• [WORK ITEM]: Take the lines from the beginning of the material through the line containing "Also changed, not shown: 1 other file." and retype them exactly, leaving the pictures out.

• [DATA LISTING]:
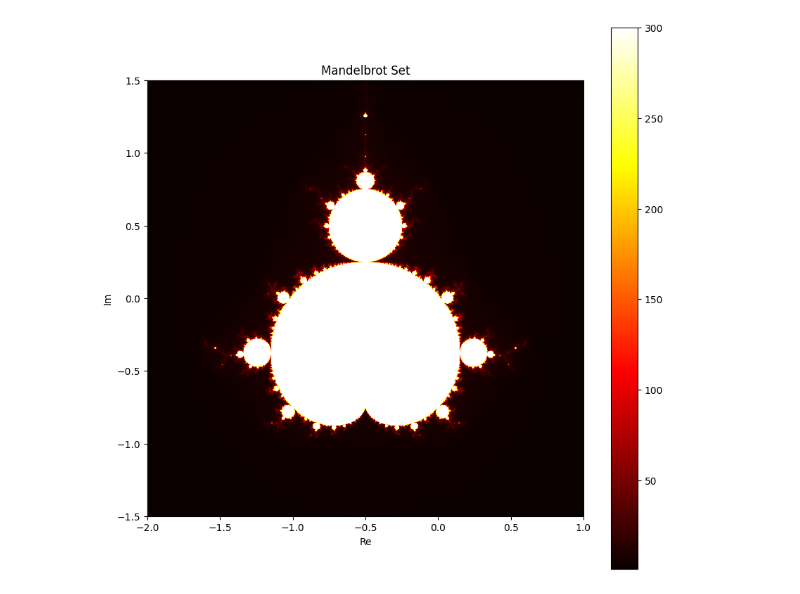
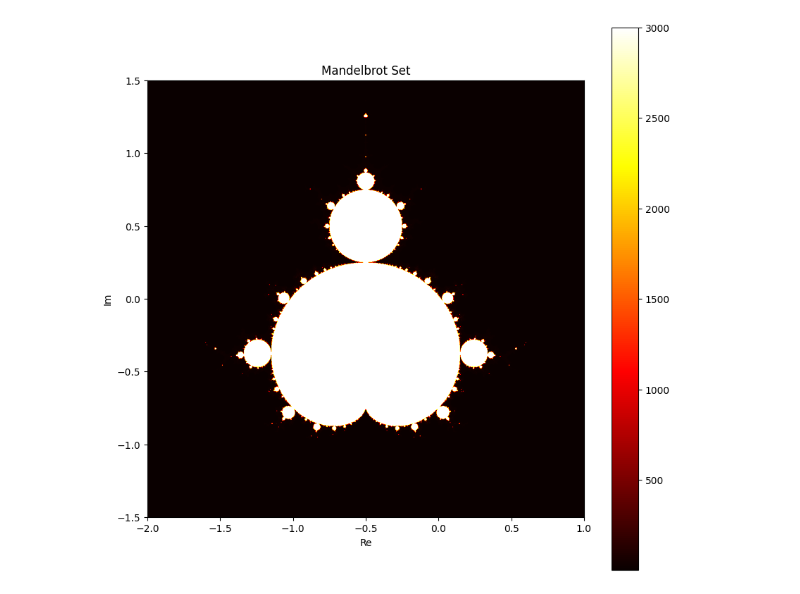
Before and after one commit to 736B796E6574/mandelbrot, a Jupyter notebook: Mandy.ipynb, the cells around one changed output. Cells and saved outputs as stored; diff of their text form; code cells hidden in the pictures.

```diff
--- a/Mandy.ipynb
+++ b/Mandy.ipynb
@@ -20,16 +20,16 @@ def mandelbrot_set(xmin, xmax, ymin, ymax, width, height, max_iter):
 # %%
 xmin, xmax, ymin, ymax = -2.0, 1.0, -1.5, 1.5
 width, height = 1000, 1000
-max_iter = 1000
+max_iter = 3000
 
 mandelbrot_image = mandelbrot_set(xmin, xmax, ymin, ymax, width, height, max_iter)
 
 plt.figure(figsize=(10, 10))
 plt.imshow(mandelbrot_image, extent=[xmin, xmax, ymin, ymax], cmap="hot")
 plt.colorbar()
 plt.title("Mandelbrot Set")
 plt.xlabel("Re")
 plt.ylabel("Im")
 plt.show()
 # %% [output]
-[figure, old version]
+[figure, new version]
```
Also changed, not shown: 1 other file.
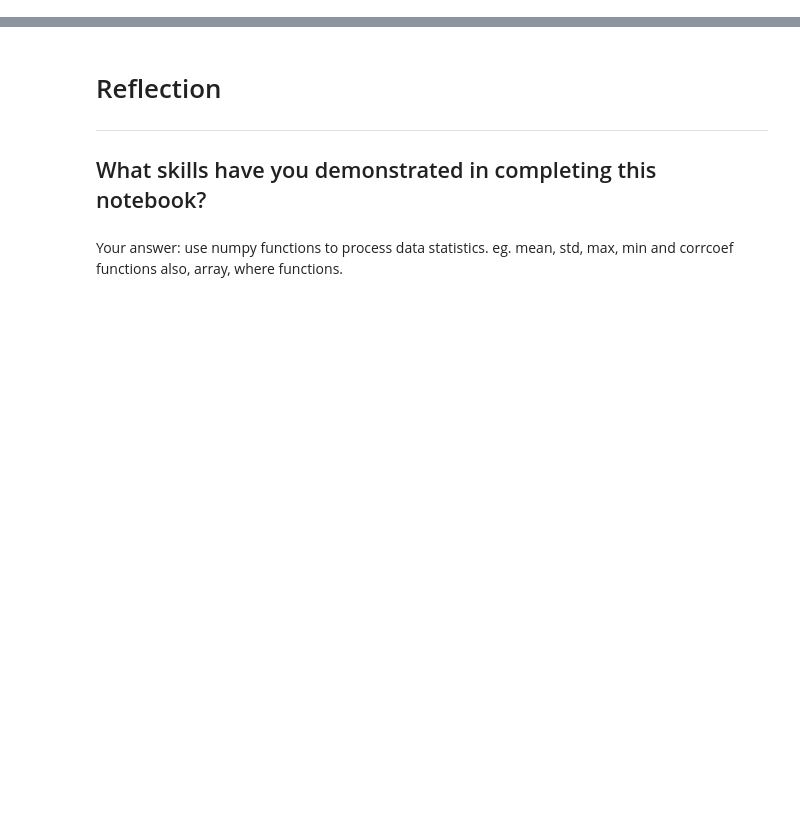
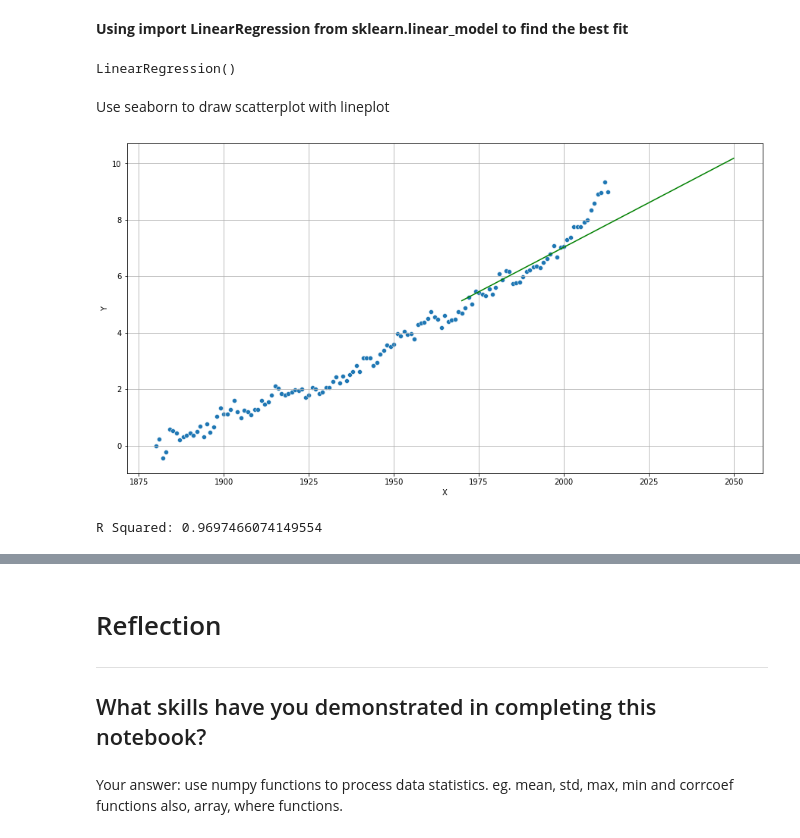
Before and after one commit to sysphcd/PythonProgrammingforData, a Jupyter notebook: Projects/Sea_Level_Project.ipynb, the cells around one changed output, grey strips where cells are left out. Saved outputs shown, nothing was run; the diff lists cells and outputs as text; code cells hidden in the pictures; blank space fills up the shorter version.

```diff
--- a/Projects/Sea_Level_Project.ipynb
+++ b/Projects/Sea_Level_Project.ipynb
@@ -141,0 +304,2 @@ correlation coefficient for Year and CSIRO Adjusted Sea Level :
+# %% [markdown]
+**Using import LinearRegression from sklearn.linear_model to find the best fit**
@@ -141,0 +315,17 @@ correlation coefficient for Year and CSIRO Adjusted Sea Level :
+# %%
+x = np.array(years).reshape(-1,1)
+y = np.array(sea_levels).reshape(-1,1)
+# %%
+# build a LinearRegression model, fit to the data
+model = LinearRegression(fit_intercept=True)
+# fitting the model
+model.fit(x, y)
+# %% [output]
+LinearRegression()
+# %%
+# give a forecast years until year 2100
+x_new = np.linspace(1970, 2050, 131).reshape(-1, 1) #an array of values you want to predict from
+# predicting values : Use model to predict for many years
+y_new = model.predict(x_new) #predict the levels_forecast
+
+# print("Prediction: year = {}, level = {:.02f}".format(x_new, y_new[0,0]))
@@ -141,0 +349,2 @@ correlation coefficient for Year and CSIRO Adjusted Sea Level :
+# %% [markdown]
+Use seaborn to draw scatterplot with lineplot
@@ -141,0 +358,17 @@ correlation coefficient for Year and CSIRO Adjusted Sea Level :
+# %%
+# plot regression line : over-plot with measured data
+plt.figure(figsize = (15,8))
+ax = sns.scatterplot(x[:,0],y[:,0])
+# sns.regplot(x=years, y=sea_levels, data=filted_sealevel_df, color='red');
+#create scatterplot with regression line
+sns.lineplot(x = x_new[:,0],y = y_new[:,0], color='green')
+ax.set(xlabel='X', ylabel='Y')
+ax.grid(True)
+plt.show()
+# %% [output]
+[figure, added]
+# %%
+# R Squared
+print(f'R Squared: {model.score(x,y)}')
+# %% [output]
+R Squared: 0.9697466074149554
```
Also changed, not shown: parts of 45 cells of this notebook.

• [WRITTEN SOLUTION]:
Before and after one commit to 736B796E6574/mandelbrot, a Jupyter notebook: Mandy.ipynb, the cells around one changed output. Cells and saved outputs as stored; diff of their text form; code cells hidden in the pictures.

```diff
--- a/Mandy.ipynb
+++ b/Mandy.ipynb
@@ -20,16 +20,16 @@ def mandelbrot_set(xmin, xmax, ymin, ymax, width, height, max_iter):
 # %%
 xmin, xmax, ymin, ymax = -2.0, 1.0, -1.5, 1.5
 width, height = 1000, 1000
-max_iter = 1000
+max_iter = 3000
 
 mandelbrot_image = mandelbrot_set(xmin, xmax, ymin, ymax, width, height, max_iter)
 
 plt.figure(figsize=(10, 10))
 plt.imshow(mandelbrot_image, extent=[xmin, xmax, ymin, ymax], cmap="hot")
 plt.colorbar()
 plt.title("Mandelbrot Set")
 plt.xlabel("Re")
 plt.ylabel("Im")
 plt.show()
 # %% [output]
-[figure, old version]
+[figure, new version]
```
Also changed, not shown: 1 other file.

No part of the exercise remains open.